▶ Problem: Would you find each line in the entries below with the string "named" and copy it?

▶ Provided records:
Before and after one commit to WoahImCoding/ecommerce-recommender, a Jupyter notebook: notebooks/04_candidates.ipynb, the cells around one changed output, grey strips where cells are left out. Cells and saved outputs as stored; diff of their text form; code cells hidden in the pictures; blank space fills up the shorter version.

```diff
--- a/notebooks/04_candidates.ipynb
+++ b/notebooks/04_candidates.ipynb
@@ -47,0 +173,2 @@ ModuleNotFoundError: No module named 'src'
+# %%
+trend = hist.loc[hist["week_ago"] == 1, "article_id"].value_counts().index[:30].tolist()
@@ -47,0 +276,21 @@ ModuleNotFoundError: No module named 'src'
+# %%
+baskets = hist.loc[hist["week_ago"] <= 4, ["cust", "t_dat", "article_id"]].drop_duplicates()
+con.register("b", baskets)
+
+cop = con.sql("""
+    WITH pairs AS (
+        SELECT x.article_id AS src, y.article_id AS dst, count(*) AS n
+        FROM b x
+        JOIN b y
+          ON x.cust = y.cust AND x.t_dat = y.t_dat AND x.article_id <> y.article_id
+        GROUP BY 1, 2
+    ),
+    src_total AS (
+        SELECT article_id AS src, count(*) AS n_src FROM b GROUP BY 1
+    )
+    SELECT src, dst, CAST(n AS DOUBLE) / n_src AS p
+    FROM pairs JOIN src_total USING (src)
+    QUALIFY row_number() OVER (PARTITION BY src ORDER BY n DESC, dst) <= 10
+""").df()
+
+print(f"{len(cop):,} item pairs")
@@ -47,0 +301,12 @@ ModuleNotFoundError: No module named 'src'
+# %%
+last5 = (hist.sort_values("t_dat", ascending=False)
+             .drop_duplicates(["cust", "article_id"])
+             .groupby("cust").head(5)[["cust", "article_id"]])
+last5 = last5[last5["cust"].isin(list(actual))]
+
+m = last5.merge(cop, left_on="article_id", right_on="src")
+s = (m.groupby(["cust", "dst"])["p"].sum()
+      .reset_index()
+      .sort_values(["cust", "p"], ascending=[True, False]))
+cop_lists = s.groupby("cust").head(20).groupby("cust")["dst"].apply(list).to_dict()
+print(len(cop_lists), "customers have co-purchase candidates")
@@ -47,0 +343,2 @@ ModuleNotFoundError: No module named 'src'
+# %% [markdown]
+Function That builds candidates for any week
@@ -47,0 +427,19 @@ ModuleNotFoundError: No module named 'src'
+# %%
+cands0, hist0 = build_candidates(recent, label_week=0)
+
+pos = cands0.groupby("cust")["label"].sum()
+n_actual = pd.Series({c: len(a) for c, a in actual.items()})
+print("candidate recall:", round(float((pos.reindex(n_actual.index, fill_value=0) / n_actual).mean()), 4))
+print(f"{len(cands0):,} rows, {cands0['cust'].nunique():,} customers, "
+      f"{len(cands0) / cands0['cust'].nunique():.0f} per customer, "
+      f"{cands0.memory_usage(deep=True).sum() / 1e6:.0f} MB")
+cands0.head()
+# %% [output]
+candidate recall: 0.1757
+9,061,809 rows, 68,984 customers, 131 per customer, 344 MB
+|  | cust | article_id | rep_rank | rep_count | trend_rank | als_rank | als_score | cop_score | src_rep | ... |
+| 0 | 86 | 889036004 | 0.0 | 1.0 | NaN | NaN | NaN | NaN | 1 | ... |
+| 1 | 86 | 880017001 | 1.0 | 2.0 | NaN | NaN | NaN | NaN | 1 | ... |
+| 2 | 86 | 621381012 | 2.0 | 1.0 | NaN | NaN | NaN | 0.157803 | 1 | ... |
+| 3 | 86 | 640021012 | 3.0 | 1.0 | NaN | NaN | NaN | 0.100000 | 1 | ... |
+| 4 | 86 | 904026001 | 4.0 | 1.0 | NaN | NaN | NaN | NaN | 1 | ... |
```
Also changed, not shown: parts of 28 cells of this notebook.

---

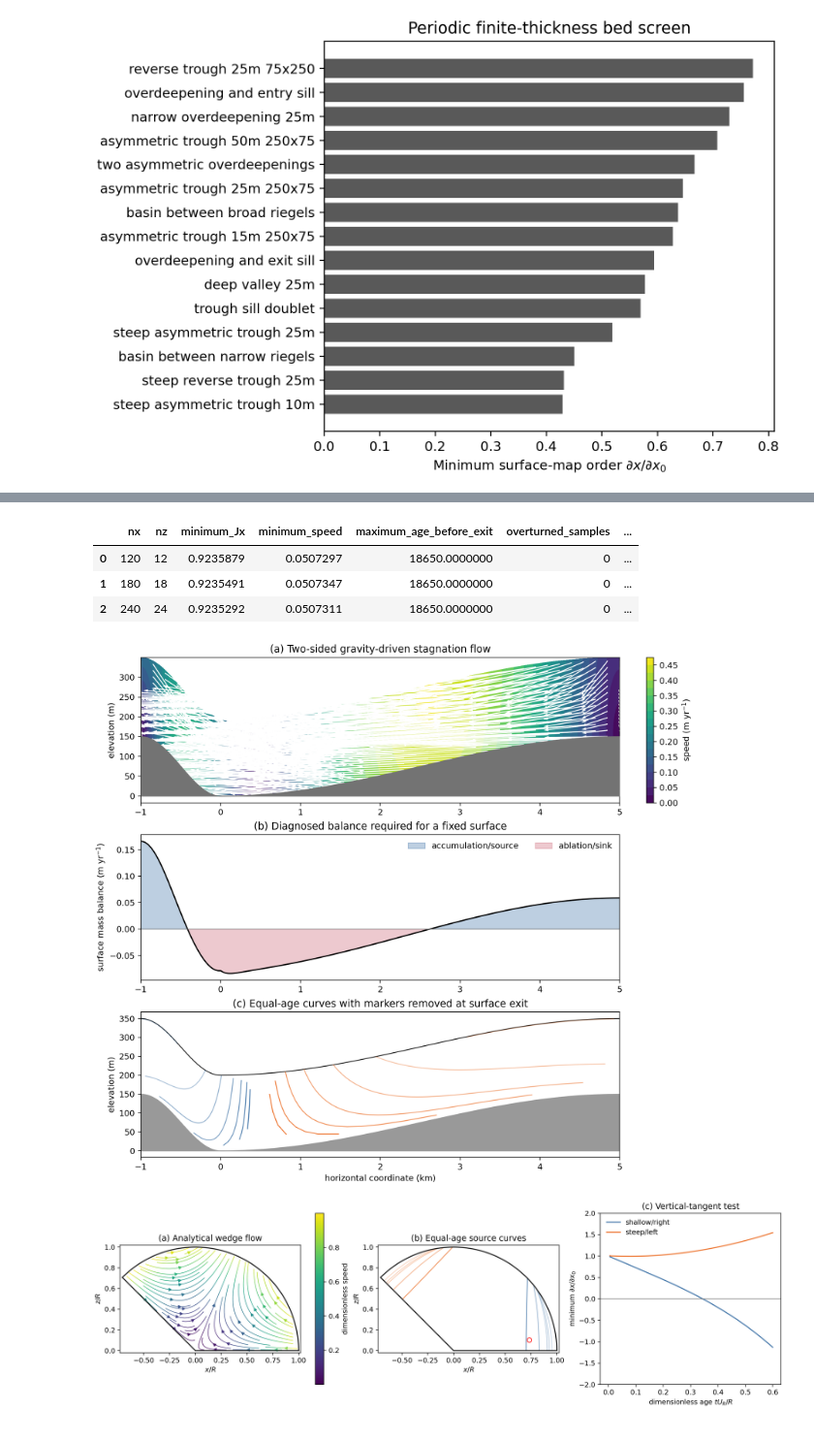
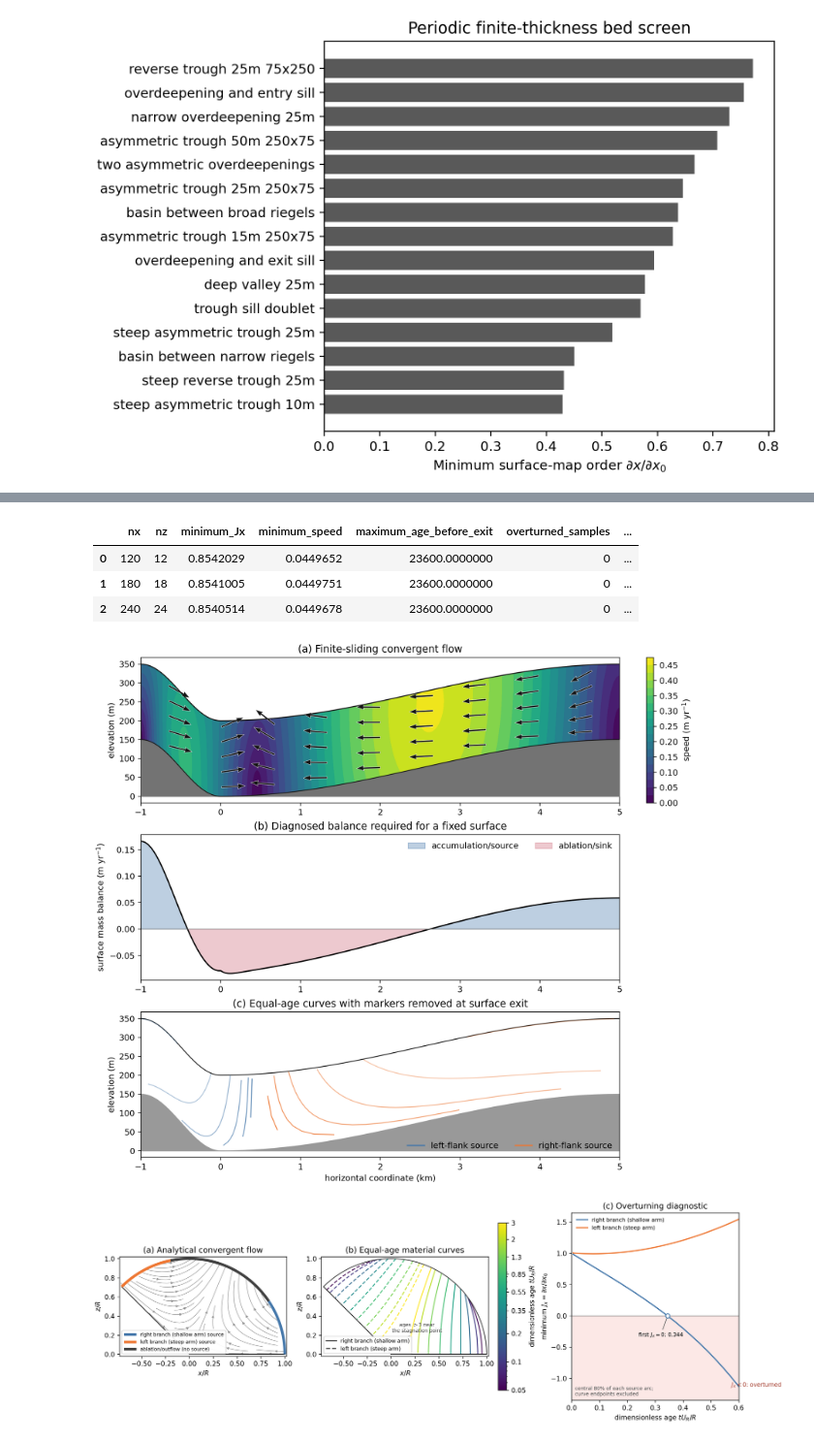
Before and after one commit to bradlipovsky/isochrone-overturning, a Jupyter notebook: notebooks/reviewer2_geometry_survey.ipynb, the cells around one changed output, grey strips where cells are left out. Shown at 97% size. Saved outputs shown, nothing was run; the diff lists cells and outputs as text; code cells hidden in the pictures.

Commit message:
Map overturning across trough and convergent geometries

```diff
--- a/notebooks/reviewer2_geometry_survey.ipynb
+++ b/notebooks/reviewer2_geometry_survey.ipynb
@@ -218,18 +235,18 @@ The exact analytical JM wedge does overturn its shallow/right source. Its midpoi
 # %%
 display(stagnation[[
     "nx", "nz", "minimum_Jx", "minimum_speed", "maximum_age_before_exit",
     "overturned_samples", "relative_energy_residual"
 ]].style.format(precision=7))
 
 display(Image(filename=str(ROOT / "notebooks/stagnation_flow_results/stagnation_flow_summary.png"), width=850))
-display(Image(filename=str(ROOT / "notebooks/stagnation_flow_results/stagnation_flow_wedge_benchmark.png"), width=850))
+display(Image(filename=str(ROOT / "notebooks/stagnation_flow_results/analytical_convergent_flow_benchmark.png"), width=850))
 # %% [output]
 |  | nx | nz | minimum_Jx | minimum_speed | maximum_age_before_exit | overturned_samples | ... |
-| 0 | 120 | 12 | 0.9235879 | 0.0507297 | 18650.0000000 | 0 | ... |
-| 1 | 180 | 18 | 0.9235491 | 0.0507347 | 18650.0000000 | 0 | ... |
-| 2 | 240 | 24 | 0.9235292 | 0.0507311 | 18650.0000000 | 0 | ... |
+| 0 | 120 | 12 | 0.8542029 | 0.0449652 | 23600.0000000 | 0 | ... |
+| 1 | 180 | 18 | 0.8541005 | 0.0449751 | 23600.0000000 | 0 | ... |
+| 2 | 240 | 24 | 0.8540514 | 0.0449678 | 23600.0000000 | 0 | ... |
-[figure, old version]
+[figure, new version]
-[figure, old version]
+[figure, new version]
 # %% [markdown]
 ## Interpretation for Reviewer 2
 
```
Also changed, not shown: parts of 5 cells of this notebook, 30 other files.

--

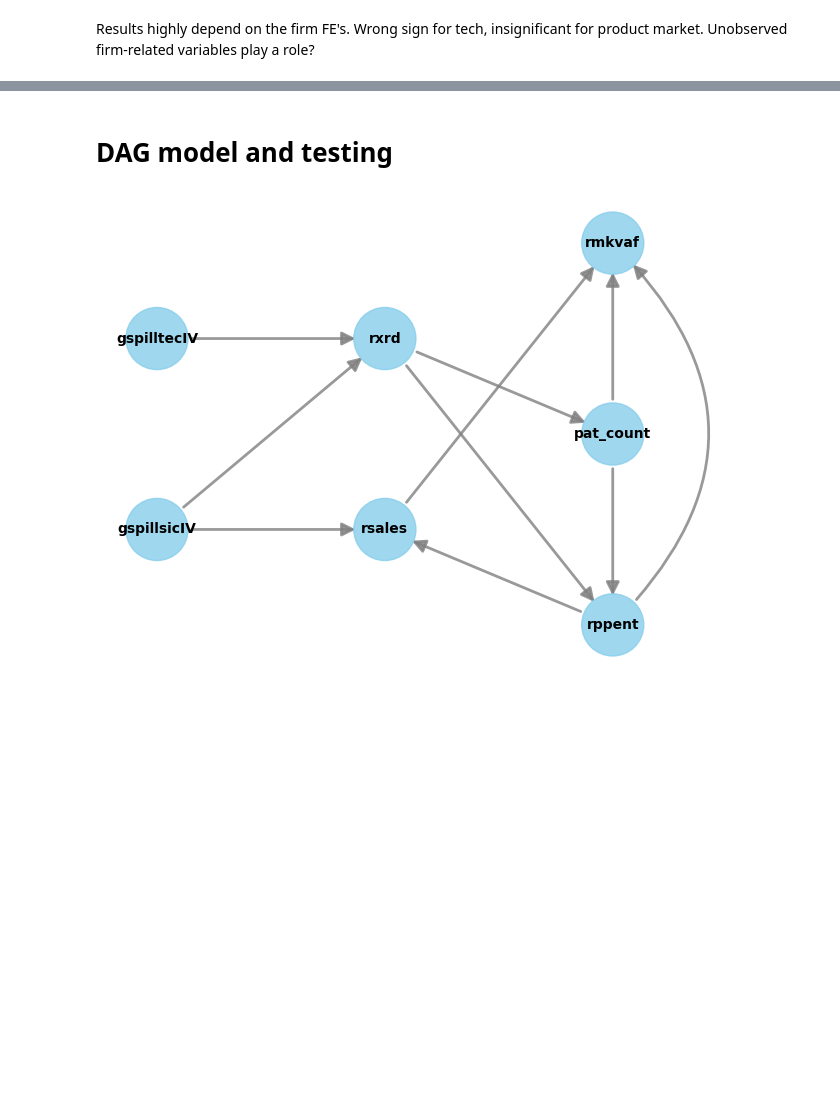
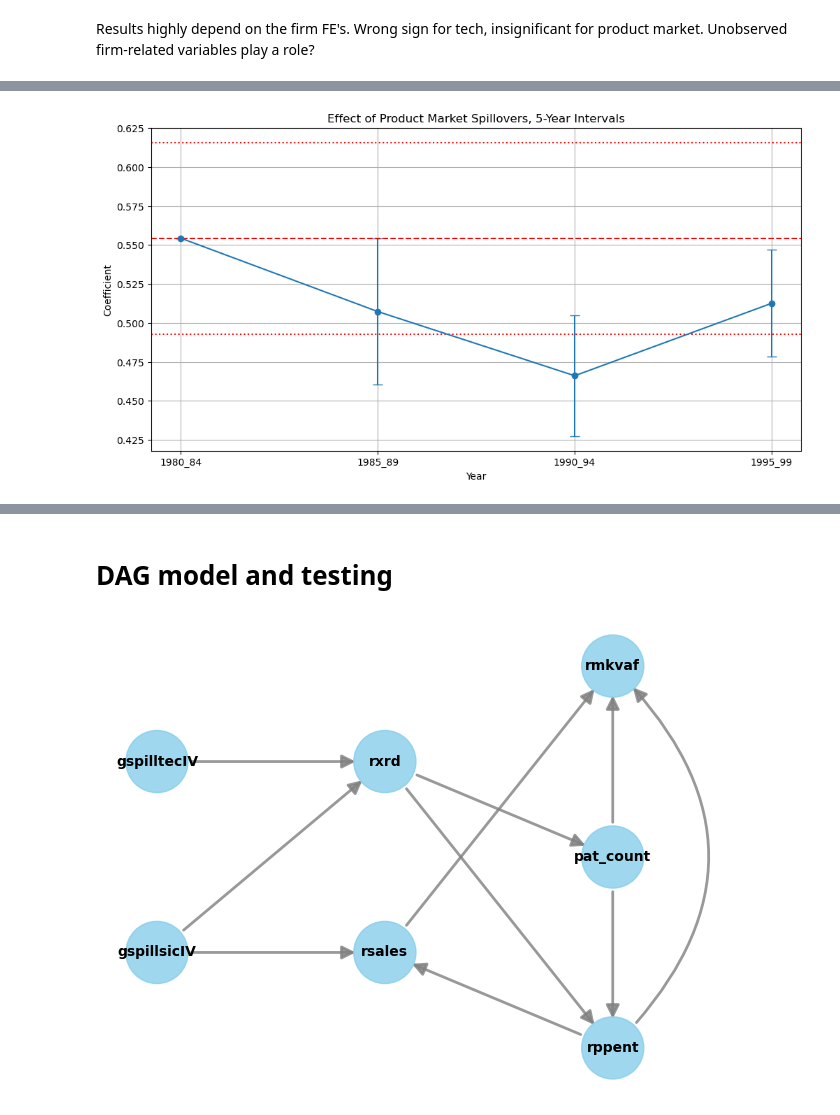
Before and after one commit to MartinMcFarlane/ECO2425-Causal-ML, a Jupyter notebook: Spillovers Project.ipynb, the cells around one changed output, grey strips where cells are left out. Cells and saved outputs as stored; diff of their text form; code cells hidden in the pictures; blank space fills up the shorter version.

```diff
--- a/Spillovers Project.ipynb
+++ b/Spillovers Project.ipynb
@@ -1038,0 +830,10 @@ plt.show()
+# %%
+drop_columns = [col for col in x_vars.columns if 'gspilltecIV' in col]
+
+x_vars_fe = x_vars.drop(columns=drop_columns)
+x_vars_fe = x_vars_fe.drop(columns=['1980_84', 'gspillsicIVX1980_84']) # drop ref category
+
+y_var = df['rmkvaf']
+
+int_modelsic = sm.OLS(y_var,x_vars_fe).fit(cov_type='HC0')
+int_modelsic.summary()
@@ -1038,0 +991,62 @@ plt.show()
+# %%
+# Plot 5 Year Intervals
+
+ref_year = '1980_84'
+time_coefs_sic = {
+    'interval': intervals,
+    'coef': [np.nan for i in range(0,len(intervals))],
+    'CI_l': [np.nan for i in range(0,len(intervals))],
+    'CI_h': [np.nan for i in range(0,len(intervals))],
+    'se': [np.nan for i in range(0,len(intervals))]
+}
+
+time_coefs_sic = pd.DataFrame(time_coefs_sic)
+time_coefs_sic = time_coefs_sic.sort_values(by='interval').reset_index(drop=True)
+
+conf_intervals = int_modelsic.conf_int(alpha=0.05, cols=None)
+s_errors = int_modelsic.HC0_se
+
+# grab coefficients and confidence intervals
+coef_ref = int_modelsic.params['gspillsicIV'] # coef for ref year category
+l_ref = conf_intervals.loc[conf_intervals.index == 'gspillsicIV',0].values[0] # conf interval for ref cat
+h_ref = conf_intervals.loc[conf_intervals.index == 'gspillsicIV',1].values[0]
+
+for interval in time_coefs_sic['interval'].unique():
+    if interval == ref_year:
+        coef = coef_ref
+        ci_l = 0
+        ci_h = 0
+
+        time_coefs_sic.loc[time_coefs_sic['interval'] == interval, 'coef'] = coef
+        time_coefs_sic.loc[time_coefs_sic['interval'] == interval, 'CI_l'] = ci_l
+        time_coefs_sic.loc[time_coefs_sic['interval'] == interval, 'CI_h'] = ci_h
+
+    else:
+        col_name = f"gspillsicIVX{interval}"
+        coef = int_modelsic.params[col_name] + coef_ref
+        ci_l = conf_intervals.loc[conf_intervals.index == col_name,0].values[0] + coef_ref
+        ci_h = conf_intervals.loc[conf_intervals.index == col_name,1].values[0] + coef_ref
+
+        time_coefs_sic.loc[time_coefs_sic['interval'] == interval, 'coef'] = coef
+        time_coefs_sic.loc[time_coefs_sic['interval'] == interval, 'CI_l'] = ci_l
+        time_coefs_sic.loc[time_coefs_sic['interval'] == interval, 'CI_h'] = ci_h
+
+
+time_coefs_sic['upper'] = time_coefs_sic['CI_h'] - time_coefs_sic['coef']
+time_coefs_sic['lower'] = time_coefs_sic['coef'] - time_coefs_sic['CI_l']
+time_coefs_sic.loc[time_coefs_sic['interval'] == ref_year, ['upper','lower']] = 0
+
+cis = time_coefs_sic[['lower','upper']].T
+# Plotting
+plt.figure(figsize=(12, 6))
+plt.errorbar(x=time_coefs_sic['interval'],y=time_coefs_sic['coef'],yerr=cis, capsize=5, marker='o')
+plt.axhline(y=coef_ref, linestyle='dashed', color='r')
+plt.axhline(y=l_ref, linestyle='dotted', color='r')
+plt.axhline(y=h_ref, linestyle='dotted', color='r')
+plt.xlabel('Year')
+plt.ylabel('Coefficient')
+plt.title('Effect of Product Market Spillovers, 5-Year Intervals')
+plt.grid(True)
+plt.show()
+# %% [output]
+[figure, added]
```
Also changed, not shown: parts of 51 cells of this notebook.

▶ Task response:
@@ -47,0 +173,2 @@ ModuleNotFoundError: No module named 'src'
@@ -47,0 +276,21 @@ ModuleNotFoundError: No module named 'src'
@@ -47,0 +301,12 @@ ModuleNotFoundError: No module named 'src'
@@ -47,0 +343,2 @@ ModuleNotFoundError: No module named 'src'
@@ -47,0 +427,19 @@ ModuleNotFoundError: No module named 'src'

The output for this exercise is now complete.